Is it not shirk addressing/requesting the Prophet as in the Saturday Section of the Dalailil Khayrat?
Wa alkm slm
Why is it shirk? Don’t you address the Prophet (s) 5 times a day in at-Tahiyaat?
See: ‘How can we seek help from Prophet Muhammad if we are only allowed to seek help from God?‘ at Dar al-Fatawa al-Misriyya (Egypt’s Religious Affairs Ministry).
Excerpts from the Fatwa:
Allah the Almighty says, “Do not make [your] calling of the Messenger among yourselves as the call of one of you to another” [Qur`an 24: 63]. A request may constitute worshipping the person to whom the request is directed such as in the verse, “And ask Allah of his bounty” [Qur`an 4: 32], or it may not be so as in the verse “For the petitioner and the deprived” [Qur`an 70: 25]. Furthermore, seeking help may constitute directing worship to the object or person from whom help is sought as in the verse “It is You we worship and You we ask for help” [Qur`an 1: 5] or it may not be so as in, “And seek help through patience and prayer” [Qur`an 2: 45]. Love may constitute worship of the beloved or it may not be as the Prophet says in the hadith,
“Love Allah for the blessings He has poured on you, and love me through your love for Allah and love the members of my household through your love for me.
Shirk then means glorifying other than Allah in the manner due to Him. The Almighty says,

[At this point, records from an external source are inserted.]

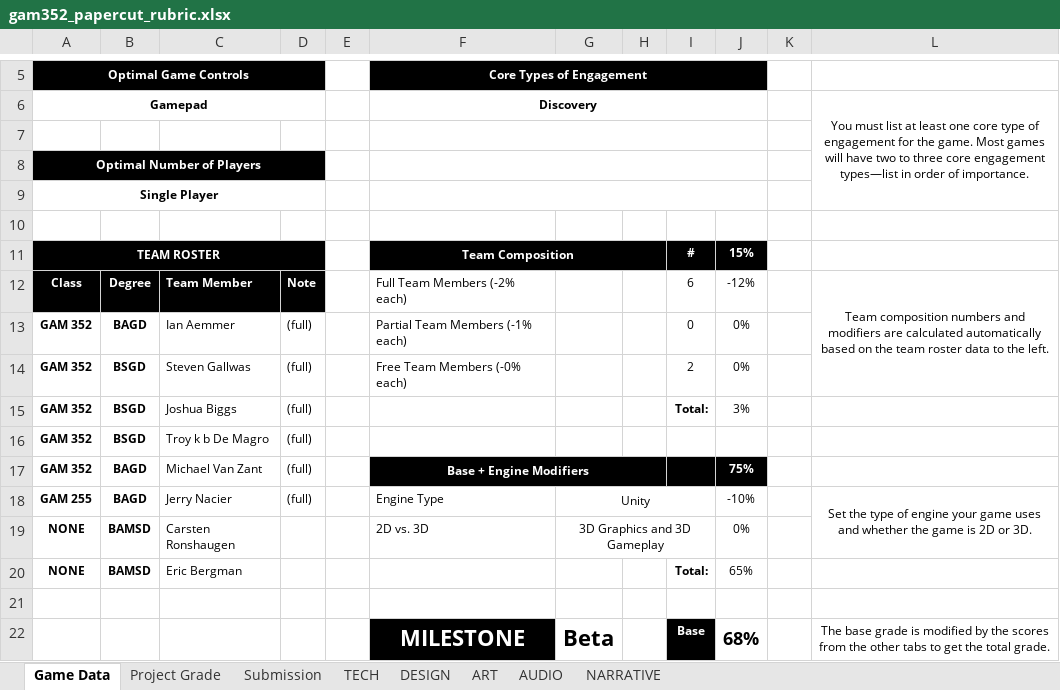
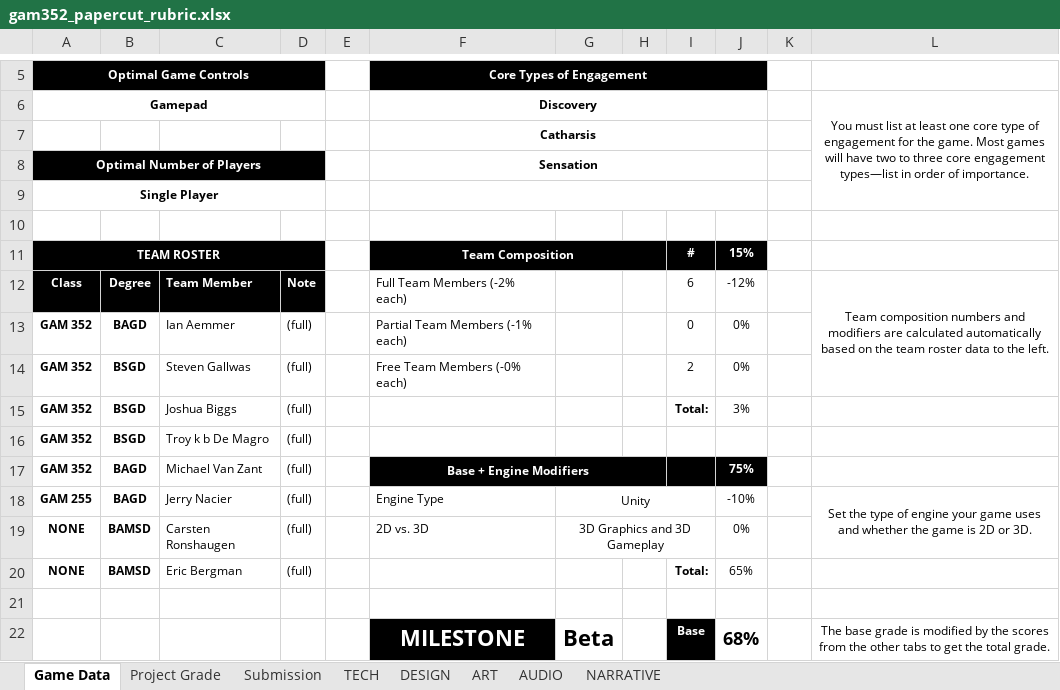
Before and after one commit to ThePaperMill/PaperCut, an Excel workbook: GameDocuments/gam352_papercut_rubric.xlsx, sheet Game Data, drawn as a sheet; only a part is shown, gaps mark what is left out; values as stored, in another font and other column widths than the file's, no borders; the diff names each change by its address in the sheet, - before the commit and + after, or states it on an @@ line.

```diff
--- a/GameDocuments/gam352_papercut_rubric.xlsx (sheet Game Data)
+++ b/GameDocuments/gam352_papercut_rubric.xlsx (sheet Game Data)
-F7: (empty)
+F7: Catharsis
-F8: (empty)
+F8: Sensation
-D19:D20: (empty)
+D19:D20: (full)
```
Also changed, not shown: sheet TECH, sheet Project Grade.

So do not attribute to Allah equals while you know [that there is nothing similar to Him]. [Qur`an 2: 22].
Allah also says:
And [yet], among the people are those who take other than Allah as equals [to Him]. They love them as they [should] love Allah. But those who believe are stronger in love for Allah. [Qur`an 2: 165).
Based on this, the difference between wasila and shirk becomes clear. Wasila includes venerating what Allah has venerated and doing so is in fact venerating Allah as per His words, Exalted be Him,
That [is so]. And whoever honors the symbols of Allah – indeed, it is from the piety of hearts. [Al-Hajj: 32].
Contrary to this, shirk would mean venerating an entity either alongside or other than Allah. Therefore, the angels’ prostration before Prophet Adam (peace be upon him) was out of faith and monotheism, while the polytheists’ prostration before the idols was disbelief and shirk, even though the prostration in both cases was to other than Allah. However, since the angels’ prostration to Prophet Adam was a form of glorifying what Allah has venerated and performed in the manner prescribed by Allah, it was permissible and rewardable, while the polytheists’ prostration to idols was a veneration emulating that which is due to Allah and therefore prohibited and punishable.